Of the 11 Michigan resolutions submitted, 10 were adopted or adopted as amended. Once again, Michigan's resolutions, which garnered widespread support, dealt with a number of timely issues including those that impact the ability to practice medicine and patient and public safety. Highlights include:
- Continued advocacy for the AMA to increase its efforts to ensure that Maintenance of Certification does not become a mandatory requirement for insurance panel participation, state licensure, or privileging.
- Encouraging the AMA to work with stakeholders to explore alternative evidence-based methods of determining ongoing clinical competency.

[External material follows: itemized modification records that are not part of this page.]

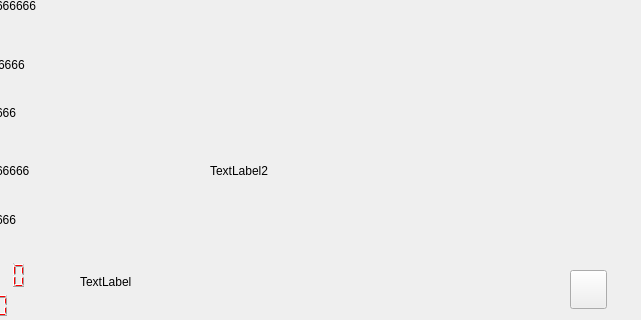
Before: the Qt Designer form work.ui in wushengjun85/jy10_01, drawn with Qt 5; both pictures show x 110 to 751 and y 280 to 600 of the 1024 by 600 pixel window.
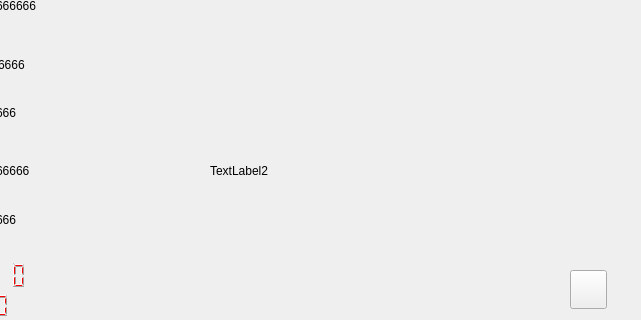
After: the same form once the commit is applied. Icons and pictures are not drawn.

The edit to the form file:
```diff
--- a/work.ui
+++ b/work.ui
@@ -359,7 +359,7 @@
     </rect>
    </property>
    <property name="text">
-    <string>TextLabel</string>
+    <string/>
    </property>
   </widget>
   <widget class="QLCDNumber" name="lcdNumber_2">
```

- Calling upon the AMA to formally endorse the recommendations contained within the publication, "Firearm-Related Injury and Death in the United States: A Call to Action From 8 Health Professional Organizations and the American Bar Association."
- Encouraging the Centers for Medicare and Medicaid Services to develop payment mechanisms that optimize patient access to and utilization of appropriate hospice and palliative care.
- Addressing the health and environmental consequences of using pavement sealcoats that contain polycyclic aromatic hydrocarbons (PAH), by banning the use of such materials that contain more than minimal PAH.
"Members of the Michigan Delegation worked hard to support these resolutions," Doctor Grant said. "I'm proud of their dedication and efforts at the Interim meeting."
Not surprisingly, the AMA Interim meeting was abuzz with speculation on the potential impact of the recent US elections on health care and the Affordable Care Act. As a result, policy was adopted directing the AMA to actively engage with the new Administration and Congress, collaborate with state and specialty medical societies, and craft a strong statement reaffirming its commitment to health care reform that improves access to care for all patients.
In light of this action, AMA President Andrew W. Gurman, MD, released a public statement which included the following remarks:
"Using a comprehensive policy framework that has been refined over the past two decades, the AMA will actively engage the incoming Trump Administration and Congress in discussions on the future direction of health care. The AMA remains committed to improving health insurance coverage so that patients receive timely, high quality care, preventive services, medications and other necessary treatments."
"A core principle is that any new reform proposal should not cause individuals currently covered to become uninsured. We will also advance recommendations to support the delivery of high quality patient care. Policymakers have a notable opportunity to also reduce excessive regulatory burdens that diminish physicians' time devoted to patient care and increase costs."
"Health care reform is a journey involving many complex issues and challenges, and the AMA is committed to working with federal and state policymakers to advance reforms to improve the health of the nation."
The policy framework referenced in Dr Gurman's statement can be accessed at https://www.ama-assn.org/sites/default/files/media-browser/public/washington/ama-vision-on-health-reform.pdf.
To view the Top 10 Stories for the AMA's Interim Meeting, visit https://wire.ama-assn.org/ama-news/top-10-stories-ama-s-interim-meeting.